In the latest ruling concerning such practices during the Japanese rule of the Korean Peninsula between 1910 and 1945, the Gwangju District Court directed Mitsubishi to pay 85-year-old Kim Yong-ok and a family member of the late Choi Jong-rye a total of around 123.20 million won (just over ¥12 million).
A string of district courts have ruled in favor of those forced to work for Japanese firms following a landmark May 2012 decision by South Korea’s Supreme Court.
Reversing previous court decisions, the top court ruled that the right of former forced workers and their families to seek withheld wages and compensation was not invalidated by a 1965 Japan-South Korea agreement that Tokyo claims settled all postwar compensation claims, prompting plaintiffs to seek damages in South Korea.
Japan maintains that all individual compensation claims were settled with that treaty, under which South Korea and Japan normalized their relations. Mitsubishi Heavy has argued in the past in court in South Korea that the plaintiffs’ claims should be rejected on this basis.
In the latest case, the plaintiffs said they were forced to work at Mitsubishi Heavy’s factories in places such as Nagoya.
Kim said during the trial that she went to Japan in the hope of “studying and earning money but was deceived,” as she was sent to an airplane manufacturing factory and forced into labor there.
“After the plant was destroyed following the 1944 Tonankai earthquake, I was sent to a factory in Toyama, sustained severe burns during an air raid and suffered for a long time,” she said.
The other plaintiff, Lee Gyong-ja, is the wife of a nephew of Choi, who died after she was crushed under factory rubble during the Tonankai quake.
Lee, 74, said, “I sued because I could not forget how (Choi’s) family had suffered for many years. I want an apology.”

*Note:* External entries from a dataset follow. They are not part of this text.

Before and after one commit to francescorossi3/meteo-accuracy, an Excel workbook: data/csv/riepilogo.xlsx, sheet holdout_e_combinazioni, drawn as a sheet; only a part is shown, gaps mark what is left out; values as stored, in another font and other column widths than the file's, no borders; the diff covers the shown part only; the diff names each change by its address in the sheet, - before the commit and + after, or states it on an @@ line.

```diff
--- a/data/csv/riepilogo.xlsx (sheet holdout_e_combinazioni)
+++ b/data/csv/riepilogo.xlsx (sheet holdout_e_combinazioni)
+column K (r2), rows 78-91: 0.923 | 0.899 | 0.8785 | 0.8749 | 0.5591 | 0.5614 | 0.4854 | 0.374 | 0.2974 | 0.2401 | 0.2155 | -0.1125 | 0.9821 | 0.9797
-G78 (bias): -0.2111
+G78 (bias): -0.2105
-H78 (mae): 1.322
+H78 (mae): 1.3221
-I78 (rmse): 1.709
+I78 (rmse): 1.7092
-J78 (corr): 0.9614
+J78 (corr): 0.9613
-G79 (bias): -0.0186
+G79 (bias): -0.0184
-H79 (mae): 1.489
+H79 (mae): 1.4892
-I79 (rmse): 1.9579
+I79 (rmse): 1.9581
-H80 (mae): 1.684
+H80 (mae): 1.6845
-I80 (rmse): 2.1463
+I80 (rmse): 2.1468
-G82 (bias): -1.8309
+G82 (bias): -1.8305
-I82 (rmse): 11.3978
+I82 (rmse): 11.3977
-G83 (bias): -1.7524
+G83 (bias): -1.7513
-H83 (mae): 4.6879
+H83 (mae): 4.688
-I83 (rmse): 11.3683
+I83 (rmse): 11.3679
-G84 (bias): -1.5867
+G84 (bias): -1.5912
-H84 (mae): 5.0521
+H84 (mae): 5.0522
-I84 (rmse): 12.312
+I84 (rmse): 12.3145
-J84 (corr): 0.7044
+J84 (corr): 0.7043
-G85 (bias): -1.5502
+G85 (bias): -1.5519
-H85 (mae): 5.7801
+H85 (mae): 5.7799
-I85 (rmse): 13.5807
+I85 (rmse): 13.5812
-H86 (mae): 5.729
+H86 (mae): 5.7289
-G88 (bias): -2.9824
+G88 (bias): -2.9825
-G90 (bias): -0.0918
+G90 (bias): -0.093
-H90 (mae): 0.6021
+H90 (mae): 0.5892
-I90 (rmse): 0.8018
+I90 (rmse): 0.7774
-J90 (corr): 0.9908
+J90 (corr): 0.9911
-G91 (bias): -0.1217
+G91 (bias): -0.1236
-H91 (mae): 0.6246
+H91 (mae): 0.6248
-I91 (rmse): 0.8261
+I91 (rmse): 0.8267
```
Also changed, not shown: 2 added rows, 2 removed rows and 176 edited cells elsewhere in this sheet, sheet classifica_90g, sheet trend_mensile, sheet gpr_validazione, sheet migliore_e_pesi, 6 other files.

In a time of both misinformation and too much information, quality journalism is more crucial than ever.
By subscribing, you can help us get the story right.